… I may not like what she stands for, but I have to acknowledge its power--and yes, that frequently, the coastal elites earn the revulsion of Middle America. They don't, to coin a phrase, hate us for our freedoms--our homosexual coddling, abortion loving ways. They hate us because we act like we think we deserve to rule them.

Apparently Applebaum suffers from precisely this delusion. That's a shame--and the shame is hers.

UPDATE: Jonah concurs.

UPDATE UPDATE: Applebaum responds... poorly.

Monday, October 4, 2010

Happy Tymes Are Over in Alabama
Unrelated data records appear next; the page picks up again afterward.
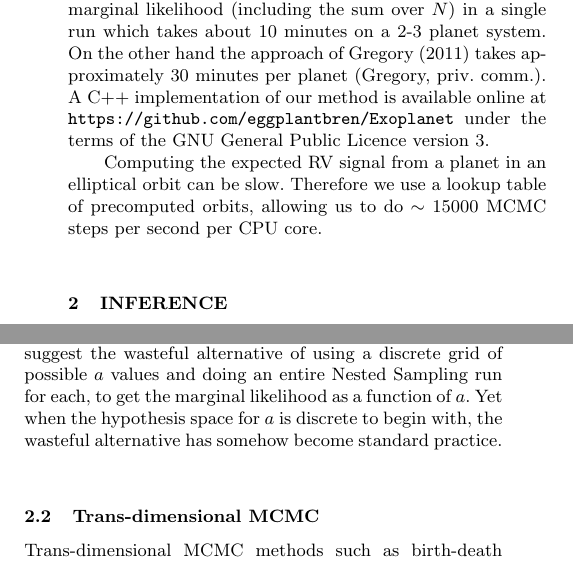
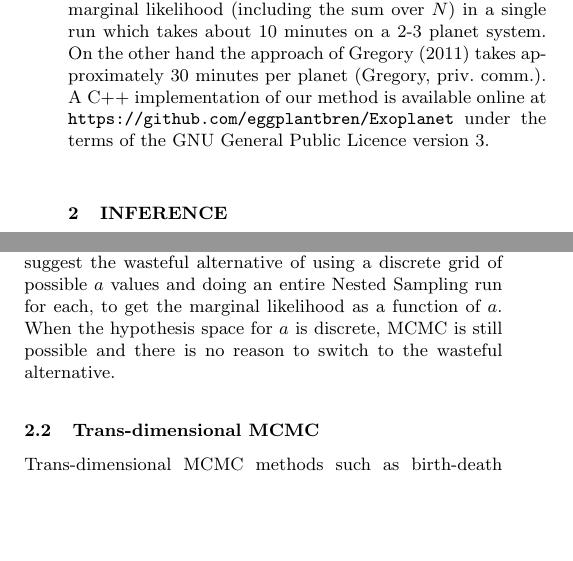
Before and after one commit to eggplantbren/Exoplanet, a LaTeX paper (Paper/ms.tex): two parts of the columns of page 2 of 9, joined at a grey line, cut so that both start at the same text, the shorter picture padded with empty space. Compiled offline with LaTeX, dvips and Ghostscript; a LaTeX package or settings file that is missing is left out.

Commit message:
Removed lookup table talk from introduction

```diff
--- a/Paper/ms.tex
+++ b/Paper/ms.tex
@@ -121,11 +121,6 @@ On the other hand the approach of
 at {\tt https://github.com/eggplantbren/Exoplanet} under the terms of the
 GNU General Public Licence version 3.
 
-Computing the expected RV signal from
-a planet in an elliptical orbit can be slow. Therefore we use a lookup table
-of precomputed orbits, allowing us to do $\sim 15000$ MCMC steps per second
-per CPU core.
-
 \section{Inference}
 Bayesian inference is the use of probability theory to describe uncertainty
 \citep{sivia, ohagan}. In this framework, we approach data analysis problems by first
@@ -205,10 +200,8 @@ by exploring the joint posterior for $a$ and $b$, and then only looking at the
 generated values of $a$. Nobody would suggest the wasteful alternative
 of using a discrete grid of possible $a$ values and doing an entire Nested
 Sampling run for each, to get the marginal likelihood as a function of $a$.
-Yet when the hypothesis space for $a$ is discrete to begin with, the wasteful
-alternative has somehow become standard practice.
-
-
+When the hypothesis space for $a$ is discrete, MCMC is still possible and there
+is no reason to switch to the wasteful alternative.
 
 \subsection{Trans-dimensional MCMC}
 Trans-dimensional MCMC methods such as birth-death MCMC \citep{birthdeath} or the
```
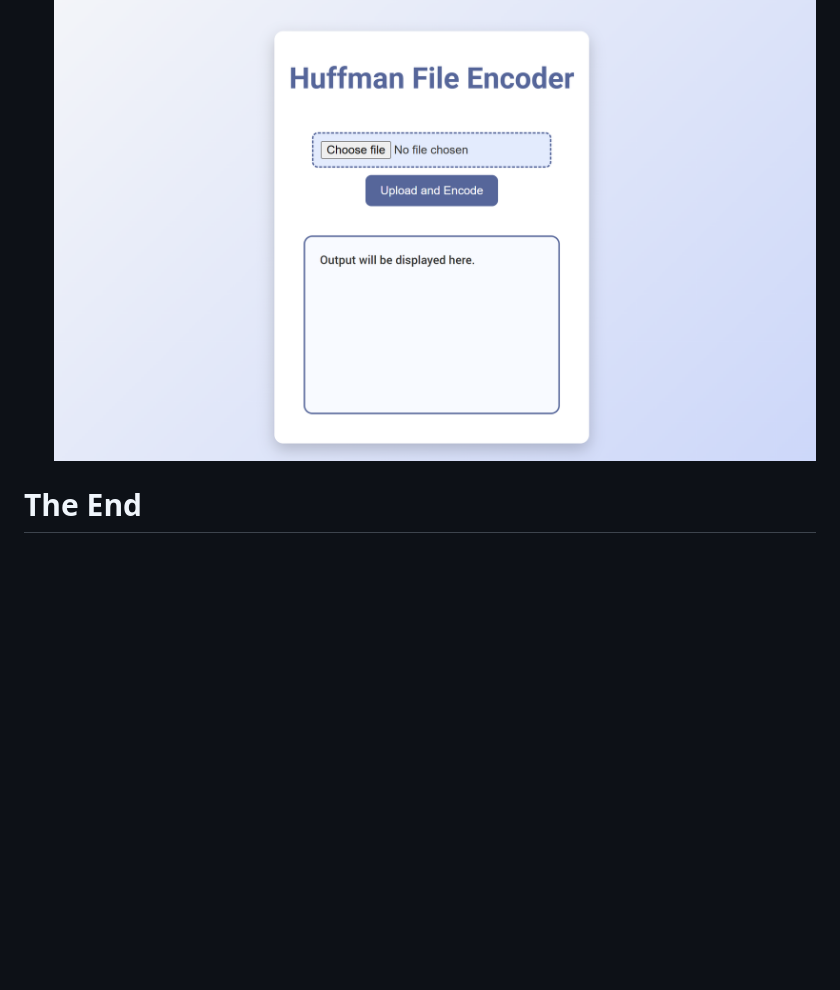
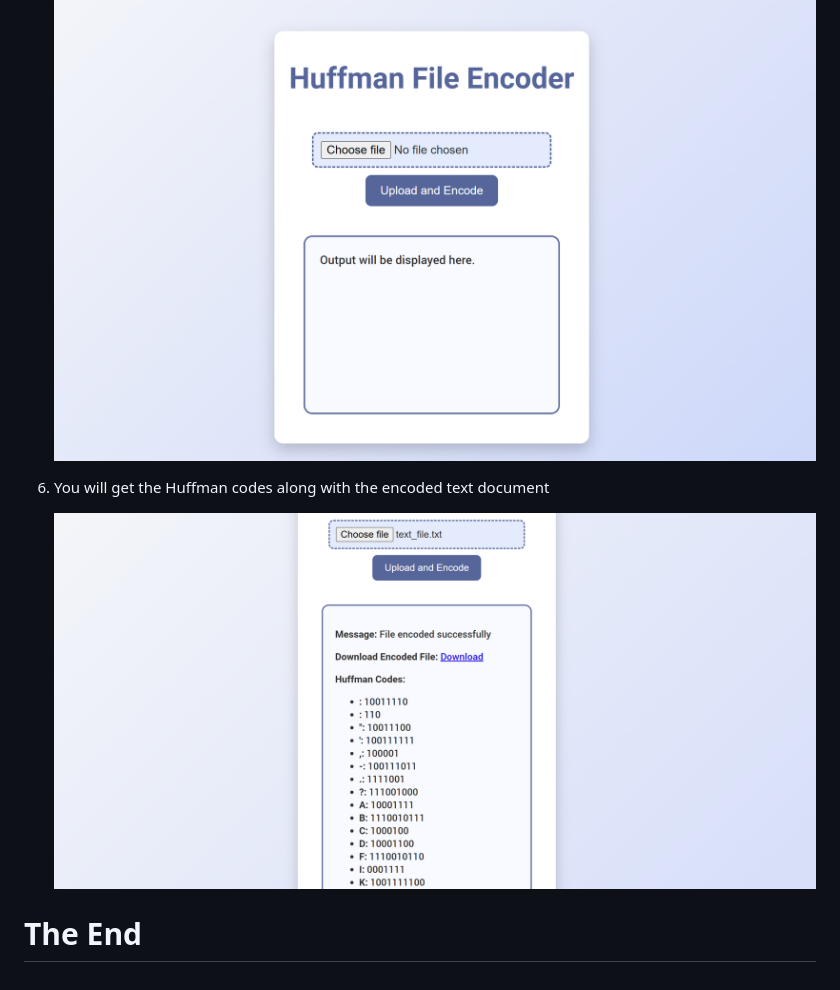
Before and after one commit to yesheeth6/Huffman_ZIP, a Markdown page: README.md, the part around the change. GitHub-like rendering; pictures changed too: image-1.png (added); blank space fills up the shorter version.

```diff
--- a/README.md
+++ b/README.md
@@ -30,4 +30,7 @@ HuffEncode is a web-based tool for compressing text files using Huffman coding,
 
     ![alt text](image.png)
 
+6. You will get the Huffman codes along with the encoded text document
+
+    ![alt text](image-1.png)
 # The End
```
FBI agents swept across Alabama this morning arresting state lawmakers and lobbyists as part of a federal probe into efforts to pass gambling legislation last spring.

The biggest name arrested so far has been VictoryLand owner Milton McGregor, who was arrested at his Montgomery home this morning.

Also arrested today have been state senators Jim Preuitt, R-Talladega, Quinton Ross, D-Montgomery, Larry Means, D-Attalla, Harri Anne Smith, I-Slocomb and Montgomery lobbyist Jerrod Massey.
I've known Milton McGregor since I was a kid, although it's been a good 20 years since I've so much as laid eyes on him. Back in the late 70's and early 80's, he ran a vending machine business in my hometown of Enterprise.

Around 1982, Milton cashed in on the early 80's video game fad by opening the town's only video arcade, a little strip mall joint called "Happy Tymes." For about three years, it was hands-down the number-one hangout for anybody in 'Weeviltown' between the ages of 10 and 20.

That taste for "gaming" might have been what led Milton to become the public face of Victoryland, a dog track in east-central Alabama, when the track was first developed about 25 years ago. McGregor was brought in as a junior partner to Alabama's real gambling godfather, one Paul Bryant, Jr.

"Cub" Bryant did not then and does not now like to be identified with gambling--the foundation of his personal wealth--in the media. The garrulous McGregor was a perfect foil. Milton loved the limelight, and quickly became the face of the state dog tracks, and later the moves towards turning them into full-on casinos--which, as of this writing, are still illegal under Alabama law.

His work paid off, and handsomely. After Victoryland opened, McGregor became fabulously rich in his own right, and has been playing the game of Alabama politics with the big boys for a couple of decades now. Unfortunately, that game has been as corrupt as any in the nation for quite a bit longer than I've been alive, and it looks like the law may finally have caught up with Milton, as well as a whole bunch of dirty politicians.

Alabama's beyond-dirty legislature has needed a thorough defumigation for most of its sordid history. Here's to hoping that today's arrests mark the first influx of disinfectant.

Headline Of The Day

From the Orlando Sentinel:

"Florida man trying to shoo skunk accidentally shoots himself in face."
Insert your own Alan Grayson joke here.

Friday, October 1, 2010


CNN: "To say Allred, 69, is well-known is an understatement."

Ann Althouse: "To say CNN is a news organization is an overstatement."

H/T: Blogfaddah.